Scene 2

Radames has been sealed in a tomb where he is surprised to discover Aida waiting for him. Amneris mourns for Radames as Aida dies in his arms.

Frequently asked questions about Aida

Aida is one of the most famous and widely performed operas ever written. Known for its dramatic plot, grand music and elaborate staging, it’s easy to see why it inspired Elton John and Tim Rice to create a musical of the same name. The Aida musical premiered on Broadway in the year 2000, and went on to win five Tony Awards during its successful run of 1,852 performances.
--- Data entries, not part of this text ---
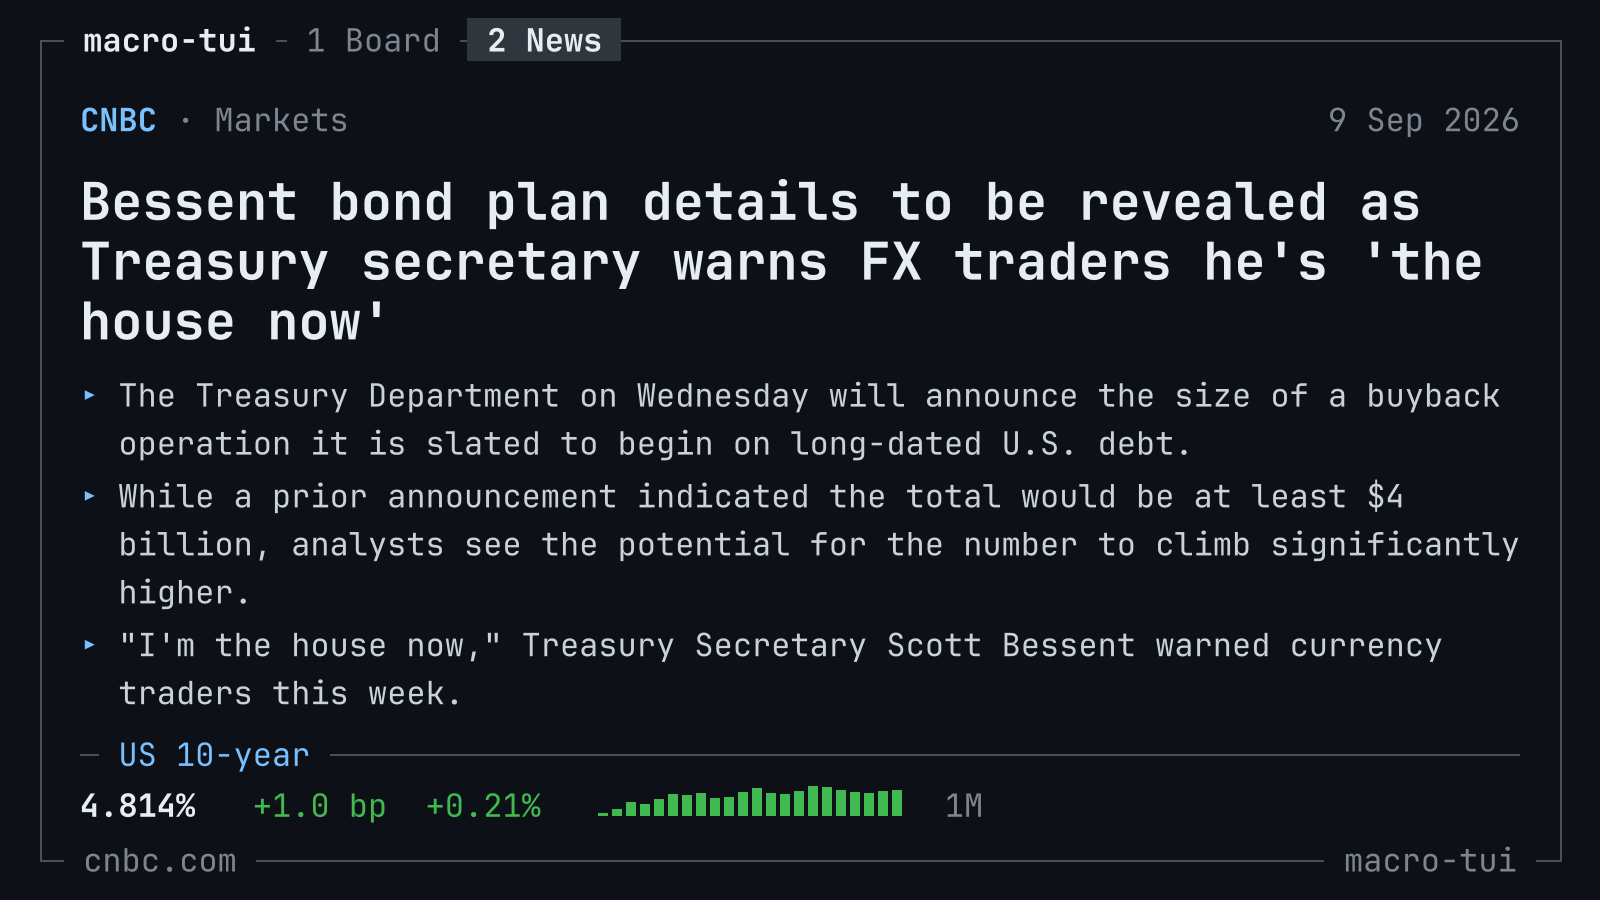
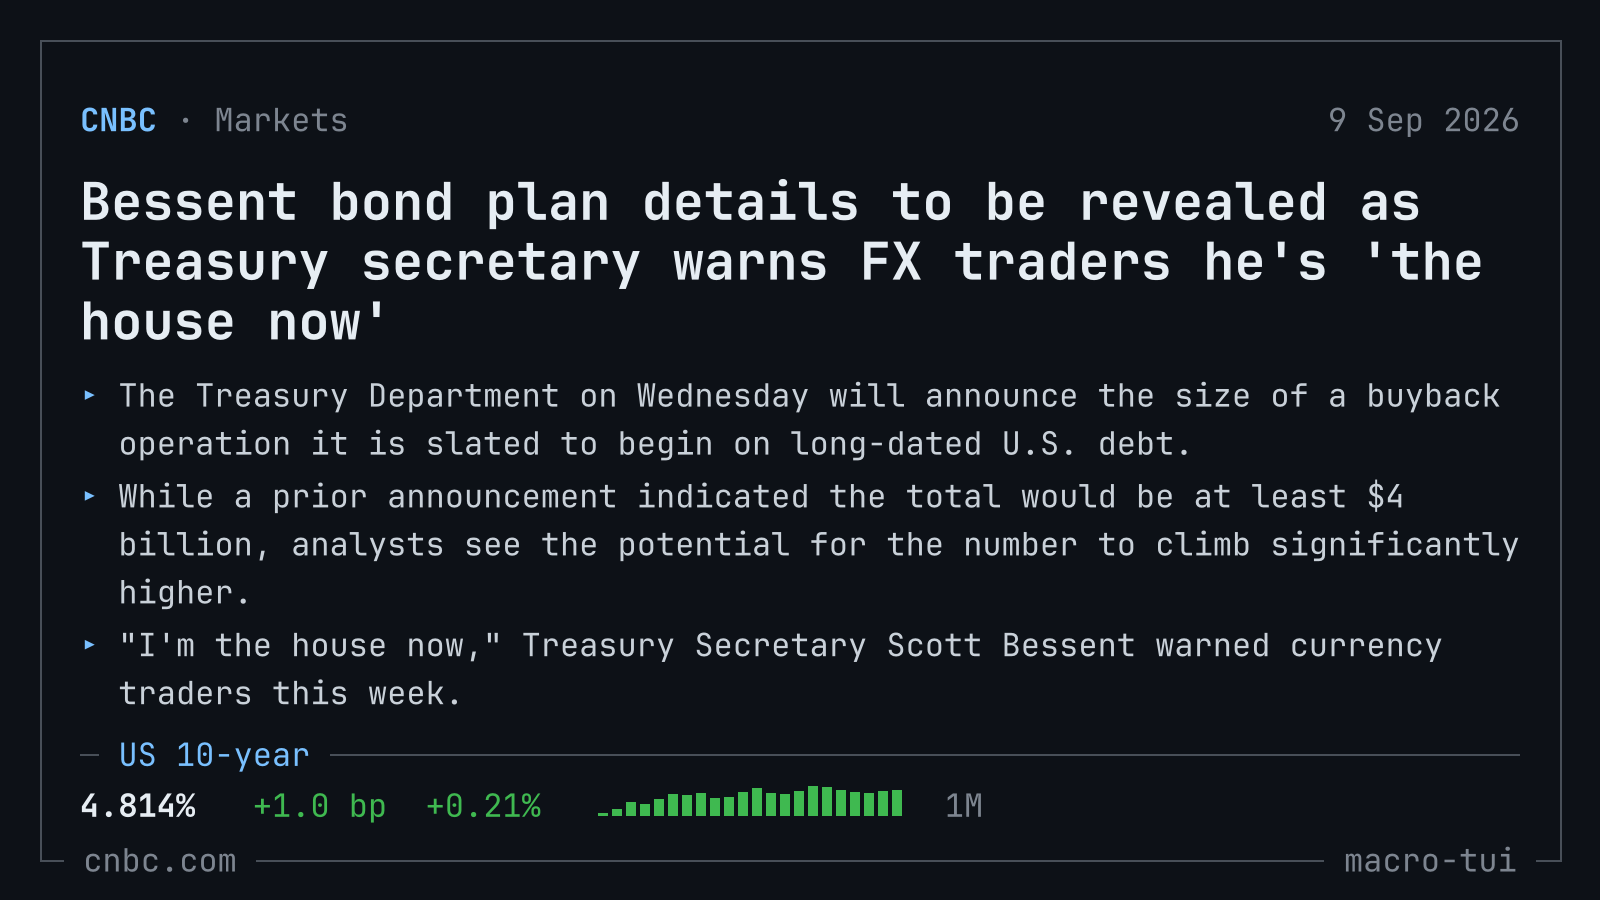
Take the title and tab bar off the share card's top edge
The frame reads as a terminal window on its own; the app's name already
sits in the bottom edge, and the tab bar was chrome for a screen the
card does not have.

Changed region(s): [[0.1875, 0.0, 0.4062, 0.0933], [0.0312, 0.0311, 0.1562, 0.0622]]

diff --git a/docs/index.html b/docs/index.html
@@ -214,7 +214,7 @@ footer a{color:var(--muted)}
     into a post, with a copy saved under <code>~/Pictures/macro-tui/</code>.
   </p>
   <figure class="shot" style="margin-top:0">
-    <img src="card.png" alt="A share card drawn as a terminal window running macro-tui: the tab bar in the frame, a CNBC Markets kicker and the date, a bold headline about the Treasury's bond buyback, three key points, and a ticker strip for the US 10-year yield with its level, move and a month of closes as bars." width="1600" height="900">
+    <img src="card.png" alt="A share card drawn as a terminal window running macro-tui: a plain frame, a CNBC Markets kicker and the date, a bold headline about the Treasury's bond buyback, three key points, and a ticker strip for the US 10-year yield with its level, move and a month of closes as bars." width="1600" height="900">
     <figcaption>The share card: a terminal window with the story, its key points, and the row it moves.</figcaption>
   </figure>
 </section>

diff --git a/src/card.rs b/src/card.rs
@@ -1,10 +1,10 @@
 //! The share card: a story rendered as an image, for pasting into a post.
 //!
 //! The card is drawn as a terminal window running macro-tui, so it is
-//! unmistakably from the app: a box-drawing frame with the tab bar in its top
-//! edge, a monospace face throughout, the headline in bold, CNBC's key points
-//! as a list, and, when the story mentions one of the board's instruments,
-//! that row's price, move and month of closes as a ticker strip. A timeline
+//! unmistakably from the app: a box-drawing frame, a monospace face
+//! throughout, the headline in bold, CNBC's key points as a list, and, when
+//! the story mentions one of the board's instruments, that row's price, move
+//! and month of closes as a ticker strip. A timeline
 //! shows an attached image at 16:9, so it is 1600 by 900. Everything is drawn
 //! here with fonts compiled into the binary, so the card looks the same on
 //! every machine and needs nothing installed.
@@ -57,7 +57,6 @@ const BORDER: Rgba<u8> = Rgba([72, 79, 88, 255]);
 const CYAN: Rgba<u8> = Rgba([121, 192, 255, 255]);
 const GREEN: Rgba<u8> = Rgba([63, 185, 80, 255]);
 const RED: Rgba<u8> = Rgba([248, 81, 73, 255]);
-const SELECTED: Rgba<u8> = Rgba([48, 54, 61, 255]);
 
 /// The instrument a story is about, as it reads on the board.
 #[derive(Debug, Clone, PartialEq)]
@@ -114,21 +113,6 @@ pub fn render(card: &Card) -> RgbaImage {
     let top = FRAME;
     let bottom = HEIGHT as f32 - FRAME;
     frame(&mut img, FRAME, top, WIDTH as f32 - FRAME, bottom);
-
-    // The window title and tab bar sit in the top edge, the way the app draws
-    // its own, with the News tab selected.
-    let mut x = FRAME + 24.0;
-    x = label(&mut img, &bold, x, top, " macro-tui ", TEXT, None);
-    x = label(&mut img, &regular, x + 12.0, top, " 1 Board ", MUTED, None);
-    label(
-        &mut img,
-        &bold,
-        x + 8.0,
-        top,
-        " 2 News ",
-        TEXT,
-        Some(SELECTED),
-    );
 
     // Kicker on the left, date on the right.
     let mut y = top + ROW * 1.9;
@@ -229,7 +213,6 @@ pub fn render(card: &Card) -> RgbaImage {
         bottom,
         &format!(" {} ", card.domain),
         MUTED,
-        None,
     );
     let brand = " macro-tui ";
     let w = measure(&regular, BASE, brand);
@@ -240,7 +223,6 @@ pub fn render(card: &Card) -> RgbaImage {
         bottom,
         brand,
         MUTED,
-        None,
     );
 
     img
@@ -265,7 +247,6 @@ fn draw_ticker(img: &mut RgbaImage, regular: &FontRef, bold: &FontRef, ticker: &
         rule_y,
         &format!(" {} ", ticker.name),
         CYAN,
-        None,
     );
 
     let y = rule_y + ROW * 1.3;
@@ -316,17 +297,8 @@ fn frame(img: &mut RgbaImage, left: f32, top: f32, right: f32, bottom: f32) {
 }
 
 /// Text sitting in a frame edge, the way a panel title does: the background
-/// is painted behind it so the line breaks around the words. Returns the x
-/// past the label.
-fn label(
-    img: &mut RgbaImage,
-    font: &FontRef,
-    x: f32,
-    line_y: f32,
-    text: &str,
-    colour: Rgba<u8>,
-    background: Option<Rgba<u8>>,
-) -> f32 {
+/// is painted behind it so the line breaks around the words.
+fn label(img: &mut RgbaImage, font: &FontRef, x: f32, line_y: f32, text: &str, colour: Rgba<u8>) {
     let w = measure(font, BASE, text);
     let h = ROW * 0.9;
     fill(
@@ -335,11 +307,10 @@ fn label(
         (line_y - h / 2.0) as u32,
         w.ceil() as u32,
         h as u32,
-        background.unwrap_or(BACKGROUND),
+        BACKGROUND,
     );
     // A baseline that centres the x-height on the line.
     draw(img, font, BASE, x, line_y + BASE * 0.36, text, colour);
-    x + w
 }
 
 /// The advance of one cell in the monospace face.

diff --git a/README.md b/README.md
@@ -66,8 +66,8 @@ The clipboard holds the image for as long as macro-tui runs; the file stays.
 
 ![A share card](docs/card.png)
 
-The card is drawn as a terminal window running macro-tui: the tab bar in the
-frame, the headline, the story's own key points (or the feed's one-line
+The card is drawn as a terminal window running macro-tui: a plain frame,
+the headline, the story's own key points (or the feed's one-line
 summary before the story has been opened), and, when the story mentions one
 of the board's instruments, that row's price, move and month of closes as a
 ticker strip. A story opened from a row is tied to that row when it mentions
Aida has also been transformed into several feature-length films – the most well-known being the 1953 film featuring Italian actress, Sophia Loren. 

An ENO performance of Aida will last approximately 3 hours and 5 minutes, including one interval. 

Aida was written in 1870 by one of the world’s greatest operatic composers, Giuseppe Verdi (1813–1901). Verdi composed the tragic four-part opera to an Italian libretto by Antonio Ghislanzoni. Since premiering in Egypt in 1871, Aida has since been performed over a thousand times, and has become a staple of the operatic repertoire. 

A political drama centred around power struggles and jealousies; Aida tells the tale of an Ethiopian princess (Aida) who has been kidnapped in Egypt. She falls in love with General Radames who has been chosen to lead a war with Ethiopia, and the opera follows the conflict of Aida’s love for the General and her country. Against the backdrop of war and loyalty, emotions and loyalties are tested leading to tragic consequences. 

No, Aida is not based on a true story. The opera is a dramatic and fictional work of art created by Giuseppe Verdi and Antonio Ghislanzoni. While it draws on historical elements and themes (such as its setting in the real Egyptian Old Kingdom), the storyline and characters are completely fictional and the products of imagination.  

Aida is a wonderful opera experience, especially for first-time visitors. With majestic choruses and grand marches set against a backdrop of powerful music and spectacular staging, it’s a great performance to start with if you’re new to the art form. Also highly regarded in the world of classical music, Aida is a true testament to traditional operatic works and a genuine treat for the eyes and ears. 

Learn about the basics of opera in our helpful beginner’s guide. 

Read the introductory guide to Aida